▶ [Dataset records]:

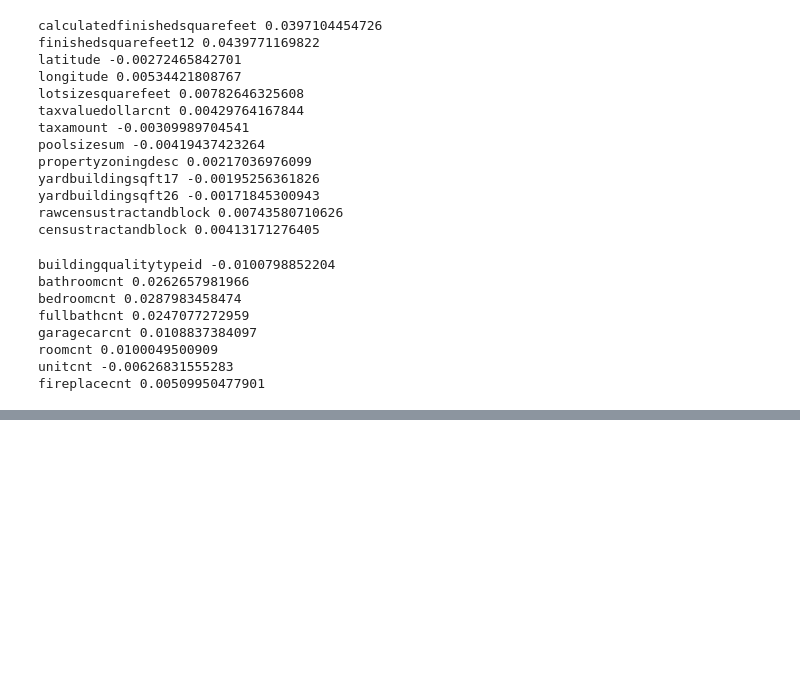
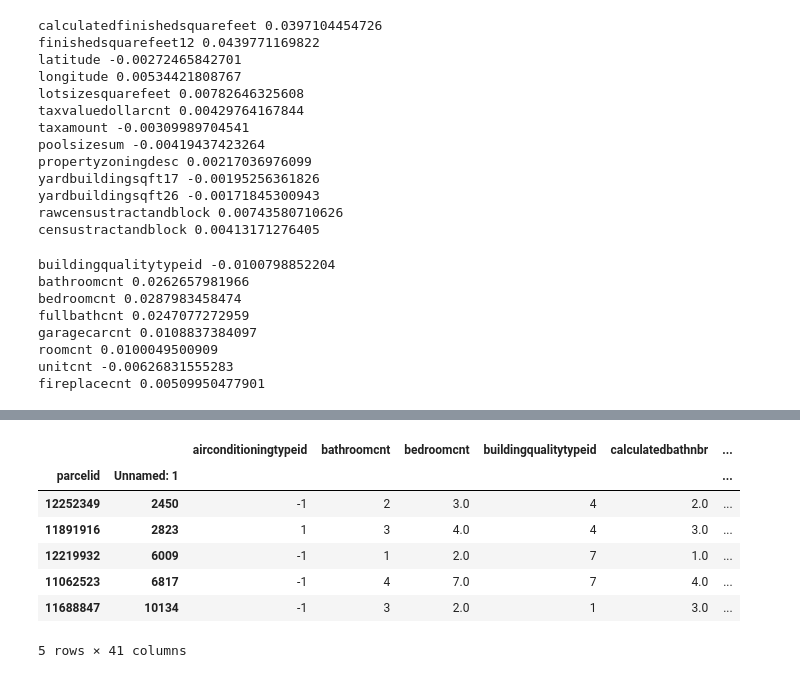
Before and after one commit to Eric-Ens/Capstone_project_1, a Jupyter notebook: Data_exploration.ipynb, the cells around one changed output, grey strips where cells are left out. Saved outputs shown, nothing was run; the diff lists cells and outputs as text; code cells hidden in the pictures; blank space fills up the shorter version.

```diff
--- a/Data_exploration.ipynb
+++ b/Data_exploration.ipynb
@@ -140,0 +237,14 @@ for col in cat_cols:
+# %%
+anamoly_df = smallhousedf[((smallhousedf['logerror'] > 2) & (smallhousedf['logerror'] < 2.5)) |
+                         ((smallhousedf['logerror'] < int(-2)) & (smallhousedf['logerror'] > int(-2.5)))]
+
+anamoly_df.head()
+# %% [output]
+|  |  | airconditioningtypeid | bathroomcnt | bedroomcnt | buildingqualitytypeid | calculatedbathnbr | ... |
+| parcelid | Unnamed: 1 |  |  |  |  |  | ... |
+| 12252349 | 2450 | -1 | 2 | 3.0 | 4 | 2.0 | ... |
+| 11891916 | 2823 | 1 | 3 | 4.0 | 4 | 3.0 | ... |
+| 12219932 | 6009 | -1 | 1 | 2.0 | 7 | 1.0 | ... |
+| 11062523 | 6817 | -1 | 4 | 7.0 | 7 | 4.0 | ... |
+| 11688847 | 10134 | -1 | 3 | 2.0 | 1 | 3.0 | ... |
+5 rows × 41 columns
```
Also changed, not shown: parts of 16 cells of this notebook.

▶ [Assignment]: Pull every line with the string "ipynb" out of the material.

▶ [Your solution]:
Before and after one commit to Eric-Ens/Capstone_project_1, a Jupyter notebook: Data_exploration.ipynb, the cells around one changed output, grey strips where cells are left out. Saved outputs shown, nothing was run; the diff lists cells and outputs as text; code cells hidden in the pictures; blank space fills up the shorter version.
--- a/Data_exploration.ipynb
+++ b/Data_exploration.ipynb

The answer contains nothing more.